Julian Opie was born in London in 1958 and raised in Oxford. He graduated in 1983 from Goldsmiths, University of London, where he was taught by conceptual artist and painter Michael Craig-Martin. After the end of studies, he started exhibiting with artists like Tony Cragg, Richard Deacon and Anish Kapoor. Mainly they, as well as a couple of other artists, were gathered around the Lisson Gallery, and their work became known as New British Sculpture. A synthesis of pop and kitsch, focus on producing bricolages out of objects from an urban environment and waste, humor and wit were some of the main subjects prevailing in their works.
In his early works, Opie was focused on steel sculptures, almost architectural structures, and abstract, geometrical shapes. Obviously influenced, on one side, by the Minimal and on the other by Pop art, he started to shape his distinct aesthetics by purifying the compositions, cleaning them from any sufficient detail and realizing them through installations, prints, and sculpture in the extended field. That is how Opie developed simple linear comic book look like forms and reduced colored areas, which then became his signifier. Fixation with portraits remained present until nowadays, as well as before mentioned references to art history, only the technological process has changed. Through the years the artist has become active with other media, especially in graphic art and digital art, respectively LED projections and animations.
Public art of Julian Opie is spread around the globe, from continuous animations on LCD screens such as Suzanne Walking (2002) in Dublin or Galloping Horse (2012) in Yorkshire Park, or installation Public collections, including the Tate Gallery in London, the National Museum of Art in Osaka, and the Museum of Modern Art in New York poses Opie’s works from different periods.Besides the institutional frame, he has been collaborating with the famous pop band Blur, creating the cover for their Best of the album, and with a rock star Bryan Adams. Nevertheless, Opie’s art does not suffer from agenda of obtaining successful career by pure mechanical production, yet the works he produces are full of wit, humor and innovation.

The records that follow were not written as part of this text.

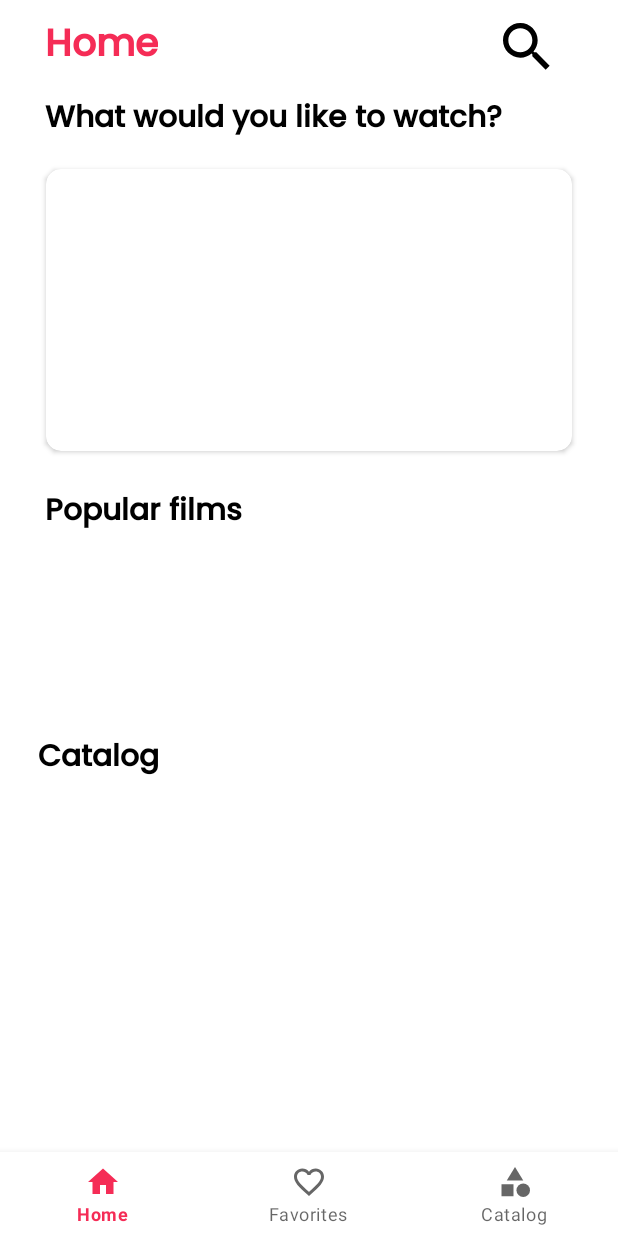
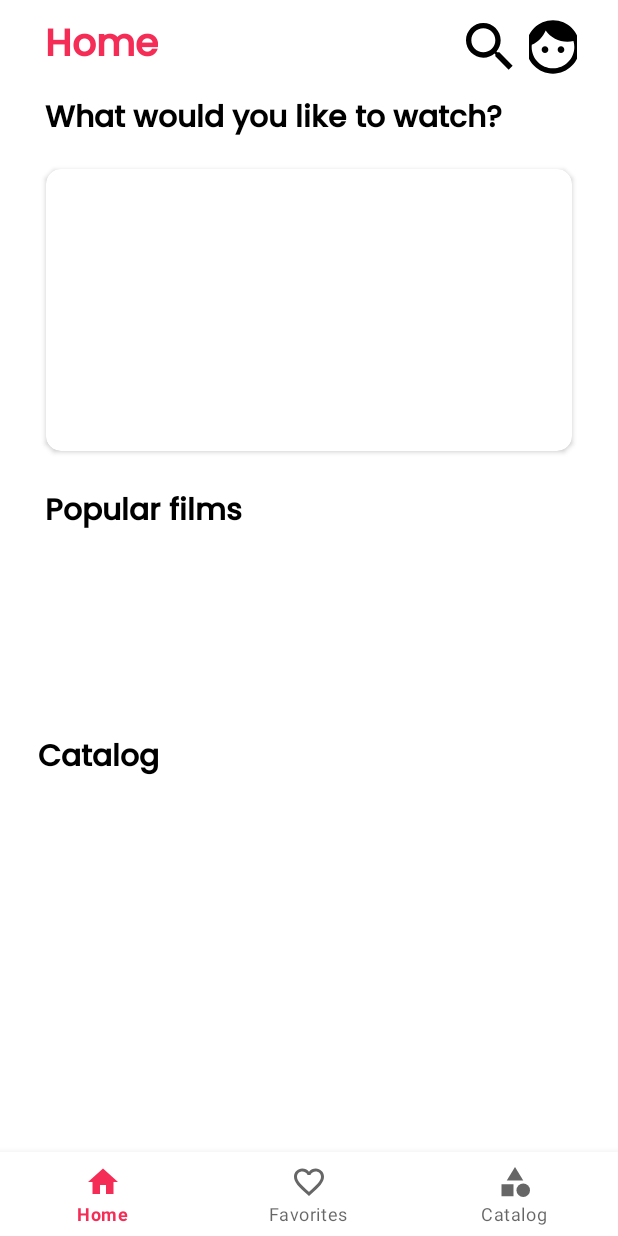
Before and after one commit to NurSoult/BeamApp, an Android app: the screen it shows after launch (MainActivity), on a phone screen of 412 x 824 dp. Run offline under Robolectric (Android 15) with nearby library versions, the phone set to English and light mode, and no system bars; our stand-ins replace navigation-ui.

Commit message:
add profile

```diff
--- /dev/null
+++ b/app/src/main/res/drawable/ic_profile.xml
@@ -0,0 +1,5 @@
+<vector android:height="24dp" android:tint="#000000"
+    android:viewportHeight="24" android:viewportWidth="24"
+    android:width="24dp" xmlns:android="http://schemas.android.com/apk/res/android">
+    <path android:fillColor="@android:color/white" android:pathData="M9,11.75c-0.69,0 -1.25,0.56 -1.25,1.25s0.56,1.25 1.25,1.25 1.25,-0.56 1.25,-1.25 -0.56,-1.25 -1.25,-1.25zM15,11.75c-0.69,0 -1.25,0.56 -1.25,1.25s0.56,1.25 1.25,1.25 1.25,-0.56 1.25,-1.25 -0.56,-1.25 -1.25,-1.25zM12,2C6.48,2 2,6.48 2,12s4.48,10 10,10 10,-4.48 10,-10S17.52,2 12,2zM12,20c-4.41,0 -8,-3.59 -8,-8 0,-0.29 0.02,-0.58 0.05,-0.86 2.36,-1.05 4.23,-2.98 5.21,-5.37C11.07,8.33 14.05,10 17.42,10c0.78,0 1.53,-0.09 2.25,-0.26 0.21,0.71 0.33,1.47 0.33,2.26 0,4.41 -3.59,8 -8,8z"/>
+</vector>
--- a/app/src/main/res/layout/fragment_home.xml
+++ b/app/src/main/res/layout/fragment_home.xml
@@ -41,9 +41,18 @@
         android:layout_width="32dp"
         android:layout_height="match_parent"
         android:layout_gravity="bottom|center"
-        android:layout_marginStart="230dp"
+        android:layout_marginStart="205dp"
         android:scaleType="centerCrop"
         android:src="@drawable/ic_search"/>
+
+    <ImageView
+        android:id="@+id/img_profile"
+        android:layout_width="32dp"
+        android:layout_height="match_parent"
+        android:layout_gravity="bottom|center"
+        android:layout_marginStart="10dp"
+        android:scaleType="centerCrop"
+        android:src="@drawable/ic_profile"/>
 </LinearLayout>
 
     <TextView
```
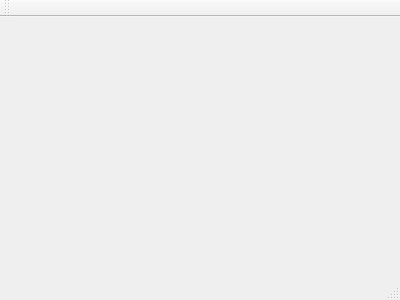
Qt form SignalsAndSlots/mainwindow.ui (toanalien/QT-QuickStart) before a commit.
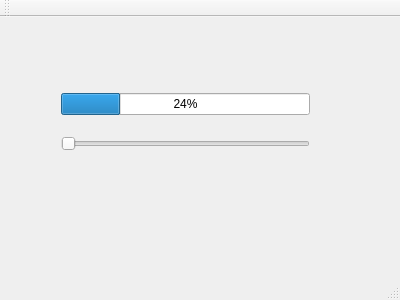
The same form after that commit.

Diff of the .ui file:
```diff
--- a/SignalsAndSlots/mainwindow.ui
+++ b/SignalsAndSlots/mainwindow.ui
@@ -12,13 +12,55 @@
   <property name="windowTitle" >
    <string>MainWindow</string>
   </property>
-  <widget class="QMenuBar" name="menuBar" />
-  <widget class="QToolBar" name="mainToolBar" />
-  <widget class="QWidget" name="centralWidget" />
-  <widget class="QStatusBar" name="statusBar" />
+  <widget class="QWidget" name="centralWidget">
+   <widget class="QWidget" name="">
+    <property name="geometry">
+     <rect>
+      <x>50</x>
+      <y>50</y>
+      <width>271</width>
+      <height>111</height>
+     </rect>
+    </property>
+    <layout class="QVBoxLayout" name="verticalLayout">
+     <item>
+      <widget class="QProgressBar" name="progressBar">
+       <property name="value">
+        <number>24</number>
+       </property>
+      </widget>
+     </item>
+     <item>
+      <widget class="QSlider" name="horizontalSlider">
+       <property name="orientation">
+        <enum>Qt::Horizontal</enum>
+       </property>
+      </widget>
+     </item>
+    </layout>
+   </widget>
+  </widget>
+  <widget class="QMenuBar" name="menuBar">
+   <property name="geometry">
+    <rect>
+     <x>0</x>
+     <y>0</y>
+     <width>400</width>
+     <height>21</height>
+    </rect>
+   </property>
+  </widget>
+  <widget class="QToolBar" name="mainToolBar">
+   <attribute name="toolBarArea">
+    <enum>TopToolBarArea</enum>
+   </attribute>
+   <attribute name="toolBarBreak">
+    <bool>false</bool>
+   </attribute>
+  </widget>
+  <widget class="QStatusBar" name="statusBar"/>
  </widget>
- <layoutDefault spacing="6" margin="11" />
- <pixmapfunction></pixmapfunction>
+ <layoutdefault spacing="6" margin="11"/>
  <resources/>
  <connections/>
 </ui>
```
Left out of the diff: 7 changed lines with no effect on the pictures.
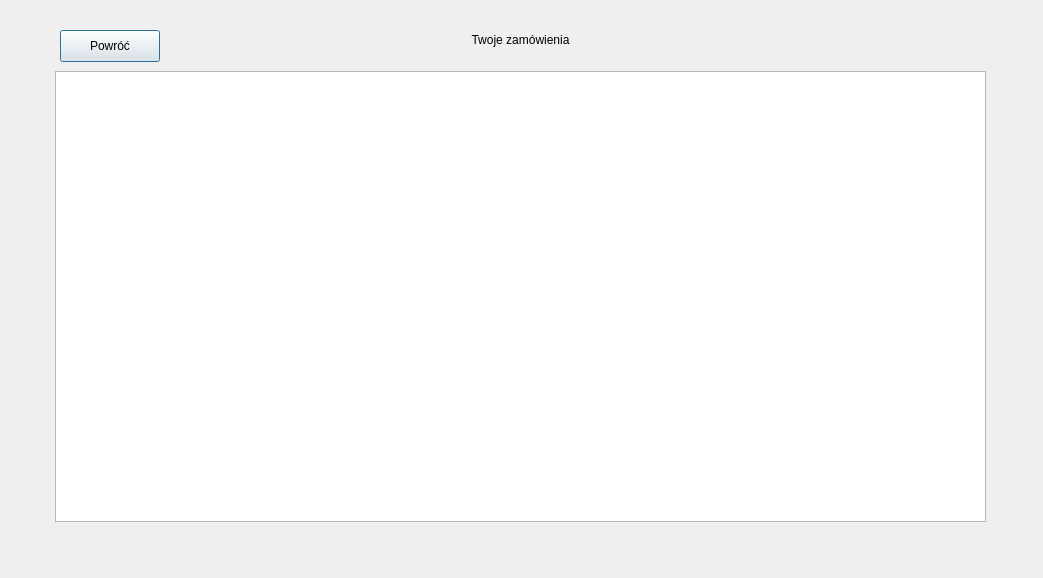
The window that ui/yourorders.ui (IgnacyMermer/SystemRestauracji) describes before a commit, drawn with Qt 5.
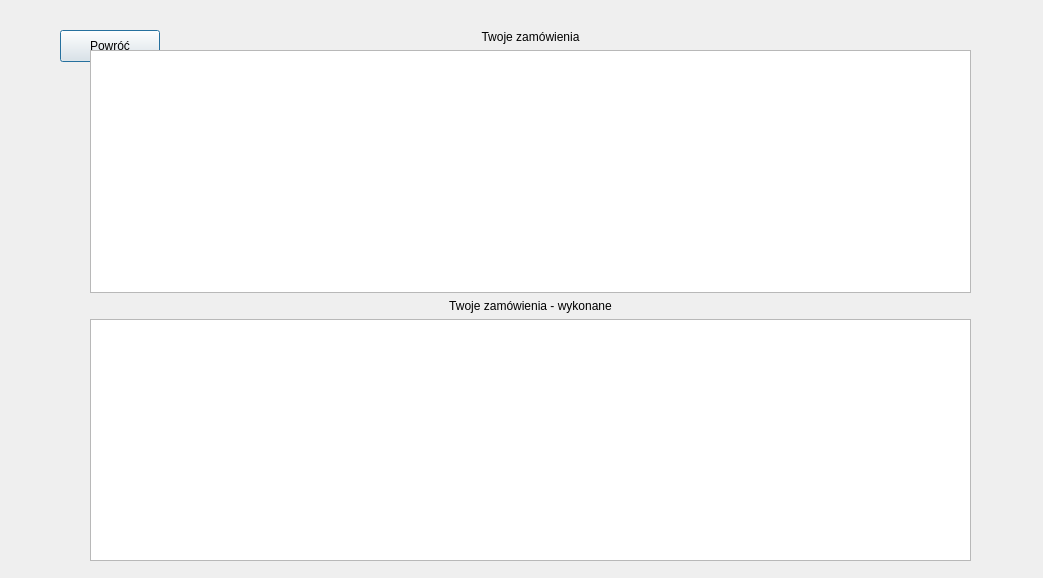
The same window after the commit.

Commit message: split orders in client panel on done and undone

What changed in the file:
```diff
--- a/ui/yourorders.ui
+++ b/ui/yourorders.ui
@@ -13,38 +13,6 @@
   <property name="windowTitle">
    <string>Dialog</string>
   </property>
-  <widget class="QListWidget" name="listWidget_yourOrders">
-   <property name="geometry">
-    <rect>
-     <x>55</x>
-     <y>71</y>
-     <width>931</width>
-     <height>451</height>
-    </rect>
-   </property>
-   <property name="isWrapping" stdset="0">
-    <bool>true</bool>
-   </property>
-   <property name="wordWrap">
-    <bool>true</bool>
-   </property>
-  </widget>
-  <widget class="QLabel" name="label">
-   <property name="geometry">
-    <rect>
-     <x>60</x>
-     <y>30</y>
-     <width>921</width>
-     <height>20</height>
-    </rect>
-   </property>
-   <property name="text">
-    <string>Twoje zamówienia</string>
-   </property>
-   <property name="alignment">
-    <set>Qt::AlignCenter</set>
-   </property>
-  </widget>
   <widget class="QPushButton" name="pushButton">
    <property name="geometry">
     <rect>
@@ -58,6 +26,66 @@
     <string>Powróć</string>
    </property>
   </widget>
+  <widget class="QWidget" name="">
+   <property name="geometry">
+    <rect>
+     <x>90</x>
+     <y>30</y>
+     <width>881</width>
+     <height>531</height>
+    </rect>
+   </property>
+   <layout class="QVBoxLayout" name="verticalLayout_3">
+    <item>
+     <layout class="QVBoxLayout" name="verticalLayout">
+      <item>
+       <widget class="QLabel" name="label">
+        <property name="text">
+         <string>Twoje zamówienia</string>
+        </property>
+        <property name="alignment">
+         <set>Qt::AlignCenter</set>
+        </property>
+       </widget>
+      </item>
+      <item>
+       <widget class="QListWidget" name="listWidget_yourOrders">
+        <property name="isWrapping" stdset="0">
+         <bool>true</bool>
+        </property>
+        <property name="wordWrap">
+         <bool>true</bool>
+        </property>
+       </widget>
+      </item>
+     </layout>
+    </item>
+    <item>
+     <layout class="QVBoxLayout" name="verticalLayout_2">
+      <item>
+       <widget class="QLabel" name="label_2">
+        <property name="text">
+         <string>Twoje zamówienia - wykonane</string>
+        </property>
+        <property name="alignment">
+         <set>Qt::AlignCenter</set>
+        </property>
+       </widget>
+      </item>
+      <item>
+       <widget class="QListWidget" name="listWidget_yourOrdersDone">
+        <property name="isWrapping" stdset="0">
+         <bool>true</bool>
+        </property>
+        <property name="wordWrap">
+         <bool>true</bool>
+        </property>
+       </widget>
+      </item>
+     </layout>
+    </item>
+   </layout>
+  </widget>
  </widget>
  <resources/>
  <connections/>
```
The commit also changes 2 other files.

Featured image: Julian Opie in front of his works, image via TateYoutube
All other images for illustrative purposes only